-------- Working data

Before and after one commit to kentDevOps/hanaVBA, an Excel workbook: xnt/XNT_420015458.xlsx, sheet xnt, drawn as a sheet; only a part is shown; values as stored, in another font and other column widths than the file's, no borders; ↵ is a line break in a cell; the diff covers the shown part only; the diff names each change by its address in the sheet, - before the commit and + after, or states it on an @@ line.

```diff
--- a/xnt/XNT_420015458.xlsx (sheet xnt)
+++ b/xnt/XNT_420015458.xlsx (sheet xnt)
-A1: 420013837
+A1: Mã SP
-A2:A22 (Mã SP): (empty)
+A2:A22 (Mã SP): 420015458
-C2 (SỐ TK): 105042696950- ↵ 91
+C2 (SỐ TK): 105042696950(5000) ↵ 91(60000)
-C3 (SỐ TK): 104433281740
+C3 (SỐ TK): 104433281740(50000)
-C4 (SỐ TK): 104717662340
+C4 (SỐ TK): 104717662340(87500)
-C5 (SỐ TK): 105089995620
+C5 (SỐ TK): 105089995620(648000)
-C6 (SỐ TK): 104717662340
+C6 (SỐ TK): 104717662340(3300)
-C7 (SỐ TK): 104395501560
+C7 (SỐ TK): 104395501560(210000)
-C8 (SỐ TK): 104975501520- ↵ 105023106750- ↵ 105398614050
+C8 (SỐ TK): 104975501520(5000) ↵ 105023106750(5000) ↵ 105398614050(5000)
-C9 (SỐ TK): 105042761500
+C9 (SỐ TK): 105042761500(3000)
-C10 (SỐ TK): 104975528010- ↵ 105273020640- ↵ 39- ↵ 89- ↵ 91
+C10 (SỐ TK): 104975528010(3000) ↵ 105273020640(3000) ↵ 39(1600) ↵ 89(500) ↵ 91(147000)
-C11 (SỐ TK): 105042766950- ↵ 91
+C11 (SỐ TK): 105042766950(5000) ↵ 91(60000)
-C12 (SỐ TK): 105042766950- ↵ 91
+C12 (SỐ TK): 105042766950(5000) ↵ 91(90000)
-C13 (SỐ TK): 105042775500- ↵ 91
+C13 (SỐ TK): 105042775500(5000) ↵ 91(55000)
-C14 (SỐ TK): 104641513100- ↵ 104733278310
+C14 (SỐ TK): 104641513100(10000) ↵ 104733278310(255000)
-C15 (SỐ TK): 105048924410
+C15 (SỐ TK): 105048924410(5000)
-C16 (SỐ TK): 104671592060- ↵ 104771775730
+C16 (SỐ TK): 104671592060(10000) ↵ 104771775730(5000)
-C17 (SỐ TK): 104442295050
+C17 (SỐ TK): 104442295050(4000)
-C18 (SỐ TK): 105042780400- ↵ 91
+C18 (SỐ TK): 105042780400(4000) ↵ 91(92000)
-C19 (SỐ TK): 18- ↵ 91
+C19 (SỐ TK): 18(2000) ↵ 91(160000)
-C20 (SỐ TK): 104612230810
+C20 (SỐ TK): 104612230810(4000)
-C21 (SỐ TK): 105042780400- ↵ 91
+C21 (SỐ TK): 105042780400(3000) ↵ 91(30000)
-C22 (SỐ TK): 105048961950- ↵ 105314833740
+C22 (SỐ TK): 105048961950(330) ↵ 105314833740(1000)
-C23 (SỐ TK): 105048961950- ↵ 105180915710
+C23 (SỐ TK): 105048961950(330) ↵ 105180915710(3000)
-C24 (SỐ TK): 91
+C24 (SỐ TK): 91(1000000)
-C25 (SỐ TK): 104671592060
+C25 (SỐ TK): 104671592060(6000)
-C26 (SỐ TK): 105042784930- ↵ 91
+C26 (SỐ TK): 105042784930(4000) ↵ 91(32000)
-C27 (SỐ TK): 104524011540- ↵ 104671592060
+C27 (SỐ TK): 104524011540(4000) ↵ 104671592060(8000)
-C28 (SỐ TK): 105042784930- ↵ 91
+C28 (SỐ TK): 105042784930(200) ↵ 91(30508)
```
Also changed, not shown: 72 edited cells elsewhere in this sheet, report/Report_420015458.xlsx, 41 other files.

----------------

Prompt:
From the first line to the last, return the listing exactly.

The answer:
Before and after one commit to kentDevOps/hanaVBA, an Excel workbook: xnt/XNT_420015458.xlsx, sheet xnt, drawn as a sheet; only a part is shown; values as stored, in another font and other column widths than the file's, no borders; ↵ is a line break in a cell; the diff covers the shown part only; the diff names each change by its address in the sheet, - before the commit and + after, or states it on an @@ line.

```diff
--- a/xnt/XNT_420015458.xlsx (sheet xnt)
+++ b/xnt/XNT_420015458.xlsx (sheet xnt)
-A1: 420013837
+A1: Mã SP
-A2:A22 (Mã SP): (empty)
+A2:A22 (Mã SP): 420015458
-C2 (SỐ TK): 105042696950- ↵ 91
+C2 (SỐ TK): 105042696950(5000) ↵ 91(60000)
-C3 (SỐ TK): 104433281740
+C3 (SỐ TK): 104433281740(50000)
-C4 (SỐ TK): 104717662340
+C4 (SỐ TK): 104717662340(87500)
-C5 (SỐ TK): 105089995620
+C5 (SỐ TK): 105089995620(648000)
-C6 (SỐ TK): 104717662340
+C6 (SỐ TK): 104717662340(3300)
-C7 (SỐ TK): 104395501560
+C7 (SỐ TK): 104395501560(210000)
-C8 (SỐ TK): 104975501520- ↵ 105023106750- ↵ 105398614050
+C8 (SỐ TK): 104975501520(5000) ↵ 105023106750(5000) ↵ 105398614050(5000)
-C9 (SỐ TK): 105042761500
+C9 (SỐ TK): 105042761500(3000)
-C10 (SỐ TK): 104975528010- ↵ 105273020640- ↵ 39- ↵ 89- ↵ 91
+C10 (SỐ TK): 104975528010(3000) ↵ 105273020640(3000) ↵ 39(1600) ↵ 89(500) ↵ 91(147000)
-C11 (SỐ TK): 105042766950- ↵ 91
+C11 (SỐ TK): 105042766950(5000) ↵ 91(60000)
-C12 (SỐ TK): 105042766950- ↵ 91
+C12 (SỐ TK): 105042766950(5000) ↵ 91(90000)
-C13 (SỐ TK): 105042775500- ↵ 91
+C13 (SỐ TK): 105042775500(5000) ↵ 91(55000)
-C14 (SỐ TK): 104641513100- ↵ 104733278310
+C14 (SỐ TK): 104641513100(10000) ↵ 104733278310(255000)
-C15 (SỐ TK): 105048924410
+C15 (SỐ TK): 105048924410(5000)
-C16 (SỐ TK): 104671592060- ↵ 104771775730
+C16 (SỐ TK): 104671592060(10000) ↵ 104771775730(5000)
-C17 (SỐ TK): 104442295050
+C17 (SỐ TK): 104442295050(4000)
-C18 (SỐ TK): 105042780400- ↵ 91
+C18 (SỐ TK): 105042780400(4000) ↵ 91(92000)
-C19 (SỐ TK): 18- ↵ 91
+C19 (SỐ TK): 18(2000) ↵ 91(160000)
-C20 (SỐ TK): 104612230810
+C20 (SỐ TK): 104612230810(4000)
-C21 (SỐ TK): 105042780400- ↵ 91
+C21 (SỐ TK): 105042780400(3000) ↵ 91(30000)
-C22 (SỐ TK): 105048961950- ↵ 105314833740
+C22 (SỐ TK): 105048961950(330) ↵ 105314833740(1000)
-C23 (SỐ TK): 105048961950- ↵ 105180915710
+C23 (SỐ TK): 105048961950(330) ↵ 105180915710(3000)
-C24 (SỐ TK): 91
+C24 (SỐ TK): 91(1000000)
-C25 (SỐ TK): 104671592060
+C25 (SỐ TK): 104671592060(6000)
-C26 (SỐ TK): 105042784930- ↵ 91
+C26 (SỐ TK): 105042784930(4000) ↵ 91(32000)
-C27 (SỐ TK): 104524011540- ↵ 104671592060
+C27 (SỐ TK): 104524011540(4000) ↵ 104671592060(8000)
-C28 (SỐ TK): 105042784930- ↵ 91
+C28 (SỐ TK): 105042784930(200) ↵ 91(30508)
```
Also changed, not shown: 72 edited cells elsewhere in this sheet, report/Report_420015458.xlsx, 41 other files.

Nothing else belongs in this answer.